If you are in a relationship, or know someone who is, you’ve quite likely experienced first or second hand the “We”
love that restaurant. We
always listen to Jazz. We
are trying to get pregnant. There’s a time and a place for every pronoun – But when it comes to your spouse’s job search, save the “we”
for your favorite kind of pizza.
Last week I got an interesting call. I had been working with a candidate, we’ll call him James. James was a passive candidate I had connected with, and although I didn’t have a position for him currently, and he wasn’t urgently looking to make a move, we had decided to keep in touch for potential future openings. One morning, as I was preparing for a day of offsite meetings, the phone rang. It was James’ wife. She wanted to know if I’d found any potential positions for James. Though taken aback, I explained to her that though I didn’t have anything currently, he was on my radar for future prospects and that I’d probably be checking in with him in the next few days. “Well, she said, I’d really prefer if you could call him sooner. We
would really like your help.”
Once I had lifted my jaw off of my desk, I responded that I looked forward to connecting with him at my earliest convenience and that hopefully our schedules would allow for us to talk soon. What was even more interesting was that James didn’t seem all that interested in finding a new job, and after further conversation, I discovered it was his wife that was really driving the process.

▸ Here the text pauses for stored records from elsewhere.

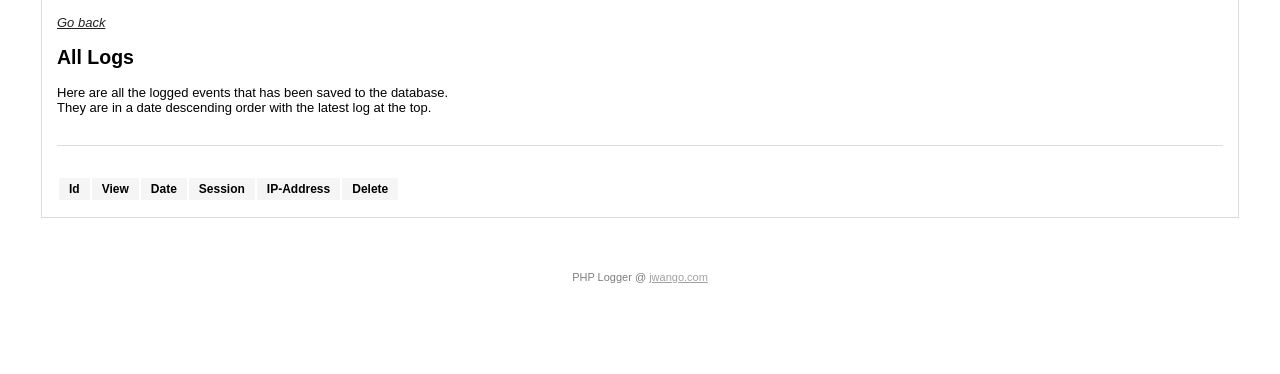
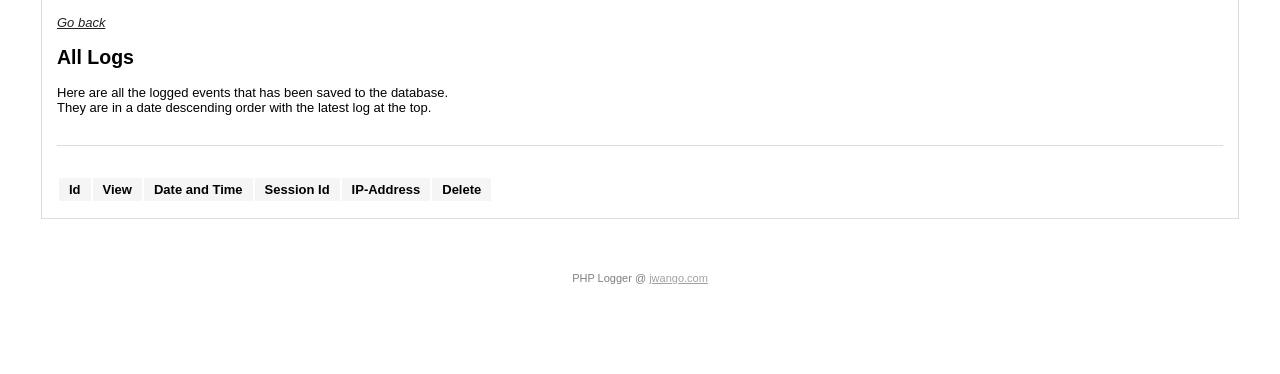
Before and after one commit to jabbeboy/php_logger, a PHP site: page /manager/logs/ in a window 1280 px wide. Shown: the part 115-489 px from the top of the page. Run offline with PHP 8.4, Linux system fonts and the light colour scheme; the visitor is signed in with stand-in values (Sample User, id 1); data that the repository does not hold is empty; some libraries are stand-ins or nearby versions.

Commit message:
change some minor text in html

```diff
--- a/application/view/manager/address.php
+++ b/application/view/manager/address.php
@@ -12,8 +12,8 @@
 			<tr>
 				<td>Id</td>
 				<td>View</td>
-				<td>Date</td>
-				<td>Session</td>
+				<td>Date and Time</td>
+				<td>Session Id</td>
 				<td>IP-Address</td>
 				<td>Delete</td>
 			</tr>
--- a/application/view/manager/alllogs.php
+++ b/application/view/manager/alllogs.php
@@ -11,8 +11,8 @@
 			<tr>
 				<td>Id</td>
 				<td>View</td>
-				<td>Date</td>
-				<td>Session</td>
+				<td>Date and Time</td>
+				<td>Session Id</td>
 				<td>IP-Address</td>
 				<td>Delete</td>
 			</tr>
--- a/application/view/manager/menu.php
+++ b/application/view/manager/menu.php
@@ -28,7 +28,7 @@
             <thead style="background-color: #ddd; font-weight: bold;">
             <tr>
                 <td>View</td>
-                <td>Select by Session</td>
+                <td>Select by Session Id</td>
             </tr>
             </thead>
             <tbody>
--- a/application/view/manager/session.php
+++ b/application/view/manager/session.php
@@ -12,8 +12,8 @@
 			<tr>
 				<td>Id</td>
 				<td>View</td>
-				<td>Date</td>
-				<td>Session</td>
+				<td>Date and Time</td>
+				<td>Session Id</td>
 				<td>IP-Address</td>
 				<td>Delete</td>
 			</tr>
--- a/public/css/style.css
+++ b/public/css/style.css
@@ -36,7 +36,7 @@ body {
 }
 
 .container table {
-    font-size: 12px;
+    font-size: 13px;
     margin-top: 20px;
 }
 .container table thead td {
@@ -59,7 +59,7 @@ body {
     margin-bottom: 5px;
 }
 .container input[type="submit"] {
-    font-size: 11px;
+    font-size: 13px;
     background-color: #c2c2c2;
     cursor: pointer;
 }
```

To be honest – the whole chain of events was a turn-off. I was interested in building a quality relationship with James, but could have done without the threesome. Once his wife was brought into the relationship, anything James and I could have had was cheapened
. I thought about what she said on the phone – “We

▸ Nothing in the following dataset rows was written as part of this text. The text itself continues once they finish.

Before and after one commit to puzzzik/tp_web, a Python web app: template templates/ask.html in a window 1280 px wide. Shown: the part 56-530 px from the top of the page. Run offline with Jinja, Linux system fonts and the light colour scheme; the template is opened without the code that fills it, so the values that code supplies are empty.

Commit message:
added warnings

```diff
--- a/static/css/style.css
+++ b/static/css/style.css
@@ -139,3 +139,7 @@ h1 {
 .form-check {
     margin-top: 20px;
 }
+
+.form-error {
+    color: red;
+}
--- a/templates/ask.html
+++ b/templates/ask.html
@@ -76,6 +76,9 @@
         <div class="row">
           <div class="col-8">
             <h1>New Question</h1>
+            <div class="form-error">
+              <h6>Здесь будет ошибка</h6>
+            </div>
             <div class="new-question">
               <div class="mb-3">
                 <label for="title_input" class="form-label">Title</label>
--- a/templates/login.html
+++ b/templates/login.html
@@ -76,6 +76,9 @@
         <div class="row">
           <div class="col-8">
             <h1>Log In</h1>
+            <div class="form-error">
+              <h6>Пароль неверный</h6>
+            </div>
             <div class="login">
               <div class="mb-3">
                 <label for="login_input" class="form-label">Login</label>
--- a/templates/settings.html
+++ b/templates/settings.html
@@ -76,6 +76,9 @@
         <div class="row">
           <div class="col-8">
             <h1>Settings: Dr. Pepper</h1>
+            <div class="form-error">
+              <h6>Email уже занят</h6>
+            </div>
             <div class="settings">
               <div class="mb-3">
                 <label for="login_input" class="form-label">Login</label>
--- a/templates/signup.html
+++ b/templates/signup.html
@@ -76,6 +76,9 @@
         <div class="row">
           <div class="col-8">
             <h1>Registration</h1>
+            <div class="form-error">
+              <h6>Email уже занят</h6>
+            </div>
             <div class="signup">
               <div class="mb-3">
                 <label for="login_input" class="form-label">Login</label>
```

want to know if you have found any positions - We
would really like your help.” But here's the thing: I am not working with the two of you, I am working with your husband. I am not interviewing both of you, I am interviewing your husband. It’s one thing to be supportive, but a company is not hiring the two of you, and when a spouse interferes, it reflects poorly on the candidate. Maybe it’s telling of his character, maybe it shows a weakness, or maybe it paints a picture that if his spouse runs interference with his job hunt, she will only evolve into more of a problem once he is hired. In any case, it’s not good, not professional, and will most likely do nothing but assure that the only thing “We”
ultimately get in the end, is a notification that “We”
are not selected for the job.